Greenpeace's tour of the Amazon started this evening at the Amazon River port of Belem. There was a gathering in the main sitting area of the ship at which everyone introduced themselves. Apart from Arne Sorenson, the captain, and Jose Augusto Padua, the leader of the campaign, the names and faces blurred.
The one exception to this was Paula, the helicopter pilot -- a tough, dignified woman in her forties. The first thing you notice when you approach the ship is the sleek, fierce, cherry-red helicopter parked on a helipad on its rear deck. She gave a short speech, cautioning us not to touch it, although she hoped we would all get the chance to take a ride in it. Paula told me she used to work as a commercial helicopter pilot and once had to pick up Robert De Niro from Francis Coppola's California farm after a party. Apparently he was drunk, short, and kept looking at himself in the mirror.
Friday October 7
This is what you call magical realism: an annual festival in honour of a local deity, the Virgin of Nazareth, is taking place. Large banners hanging over the street depict a sort of Brazilian holy trinity: the Virgin, St Peter, and, his head wreathed in light, the late Brazilian racing driver Ayrton Senna.
This evening, hundreds of thousands of people processed through the town, carrying paper fans imprinted with songs in praise of the deity, then converged at a point on the waterfront about 50 feet from where the MV was moored, for a firework display.
The fireworks were let off with little provision for safety, which made the display much more exciting. After exploding with a deafening racket in the air, they would land on the deck of the MV, aflame. Paula stood on the helipad with a hose, to defend the helicopter. Deckhands also had to make sure the rockets didn't land on the fuel drums that were stored on the deck. For the ship to be blown up by a firework would not be a good start to the tour.
Saturday October 8
The ship is moored alongside the largest mahogany warehouse in Amazonia -- in the world. Mahogany is the main point of the campaign, because of the acres of virgin forest that are cut down to obtain one mahogany tree. The presence of all this wood has caused great agitation among the campaigners -- the ecological commissars sent from Greenpeace offices around the world to keep the plan of the tour on track. They have been prowling about the docks all day, trying to establish how much wood is in the warehouse, what kind, and where it is going. Pam, the "forest campaigner', from San Francisco, wrote "We're watching you " on strips of paper imprinted with the Greenpeace letterhead and slipped them between the slabs of sawn wood, to give a fright to whoever they are being sent to in Europe.

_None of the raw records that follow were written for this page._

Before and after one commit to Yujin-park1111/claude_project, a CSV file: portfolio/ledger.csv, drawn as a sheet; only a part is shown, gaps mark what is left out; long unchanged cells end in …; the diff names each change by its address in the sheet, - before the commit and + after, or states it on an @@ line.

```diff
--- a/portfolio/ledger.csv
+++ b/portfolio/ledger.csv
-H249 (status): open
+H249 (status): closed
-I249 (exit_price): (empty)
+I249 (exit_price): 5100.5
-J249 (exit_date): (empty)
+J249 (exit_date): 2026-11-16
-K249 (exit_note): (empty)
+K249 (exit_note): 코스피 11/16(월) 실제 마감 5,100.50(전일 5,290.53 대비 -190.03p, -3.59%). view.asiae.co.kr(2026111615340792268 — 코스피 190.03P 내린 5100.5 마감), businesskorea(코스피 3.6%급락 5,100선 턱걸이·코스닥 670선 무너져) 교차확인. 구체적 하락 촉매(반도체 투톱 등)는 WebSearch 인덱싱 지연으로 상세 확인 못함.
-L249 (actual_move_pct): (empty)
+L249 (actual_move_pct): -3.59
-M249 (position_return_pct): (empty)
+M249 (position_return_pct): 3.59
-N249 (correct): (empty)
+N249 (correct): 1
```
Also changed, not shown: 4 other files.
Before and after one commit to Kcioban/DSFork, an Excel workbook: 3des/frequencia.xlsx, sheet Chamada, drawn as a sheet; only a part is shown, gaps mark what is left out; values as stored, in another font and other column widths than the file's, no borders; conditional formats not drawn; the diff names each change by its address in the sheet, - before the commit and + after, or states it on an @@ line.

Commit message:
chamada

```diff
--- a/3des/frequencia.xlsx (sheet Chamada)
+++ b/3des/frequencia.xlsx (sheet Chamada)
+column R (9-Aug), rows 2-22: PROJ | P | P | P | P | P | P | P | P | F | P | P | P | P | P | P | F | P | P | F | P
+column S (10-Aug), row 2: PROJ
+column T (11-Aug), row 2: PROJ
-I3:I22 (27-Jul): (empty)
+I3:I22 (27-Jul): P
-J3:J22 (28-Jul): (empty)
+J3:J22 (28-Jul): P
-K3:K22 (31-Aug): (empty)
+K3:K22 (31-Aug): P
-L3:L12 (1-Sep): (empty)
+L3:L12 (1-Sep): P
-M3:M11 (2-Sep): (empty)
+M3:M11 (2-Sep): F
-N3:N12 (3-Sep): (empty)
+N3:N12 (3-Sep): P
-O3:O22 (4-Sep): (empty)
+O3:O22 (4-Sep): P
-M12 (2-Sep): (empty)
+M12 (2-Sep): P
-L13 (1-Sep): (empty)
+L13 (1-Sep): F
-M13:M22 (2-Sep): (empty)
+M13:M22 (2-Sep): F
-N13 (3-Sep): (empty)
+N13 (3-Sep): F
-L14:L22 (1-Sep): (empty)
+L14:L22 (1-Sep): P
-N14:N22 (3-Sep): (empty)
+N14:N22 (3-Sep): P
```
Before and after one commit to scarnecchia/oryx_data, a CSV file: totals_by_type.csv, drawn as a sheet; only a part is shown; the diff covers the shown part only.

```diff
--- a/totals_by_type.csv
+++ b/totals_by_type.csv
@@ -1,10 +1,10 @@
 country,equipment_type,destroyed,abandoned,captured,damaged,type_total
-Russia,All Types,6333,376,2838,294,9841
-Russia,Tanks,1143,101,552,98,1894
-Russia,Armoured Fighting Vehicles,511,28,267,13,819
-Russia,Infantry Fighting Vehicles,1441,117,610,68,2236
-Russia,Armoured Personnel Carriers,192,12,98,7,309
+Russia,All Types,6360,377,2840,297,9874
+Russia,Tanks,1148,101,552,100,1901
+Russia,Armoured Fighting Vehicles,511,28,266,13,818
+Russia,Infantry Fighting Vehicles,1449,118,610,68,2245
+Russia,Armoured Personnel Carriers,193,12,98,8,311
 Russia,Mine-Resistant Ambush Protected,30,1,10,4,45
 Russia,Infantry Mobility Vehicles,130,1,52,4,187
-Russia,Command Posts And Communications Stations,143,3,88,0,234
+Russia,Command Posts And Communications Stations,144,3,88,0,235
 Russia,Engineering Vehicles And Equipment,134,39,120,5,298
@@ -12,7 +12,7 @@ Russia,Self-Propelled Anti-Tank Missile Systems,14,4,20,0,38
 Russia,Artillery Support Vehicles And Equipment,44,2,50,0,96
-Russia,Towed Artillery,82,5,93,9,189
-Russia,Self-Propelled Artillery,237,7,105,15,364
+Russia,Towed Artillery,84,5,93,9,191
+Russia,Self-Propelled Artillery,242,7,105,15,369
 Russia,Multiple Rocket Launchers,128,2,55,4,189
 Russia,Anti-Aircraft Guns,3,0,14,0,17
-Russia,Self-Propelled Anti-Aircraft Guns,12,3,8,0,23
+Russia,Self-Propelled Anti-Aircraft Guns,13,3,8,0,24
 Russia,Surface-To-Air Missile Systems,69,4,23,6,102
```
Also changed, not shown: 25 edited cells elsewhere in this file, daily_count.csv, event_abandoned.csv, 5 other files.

This ship is a madhouse. After supper, the captain of a Chinese-style yacht came on board to invite everyone to come and listen to a blind reggae band later this evening, miles out of town. Anna, a Brazilian campaigner, said we'd think about it. She didn't look very enthusiastic. Kevin, a deckhand and the ship's "garbologist," sat on the floor with the yacht captain's ragamuffin toddler son, getting him to bang a brass gong as loud and as hard as he could. Meanwhile, I was having a conversation nearby with Arne about Antarctica. He was encouraging me to go, if l got the chance.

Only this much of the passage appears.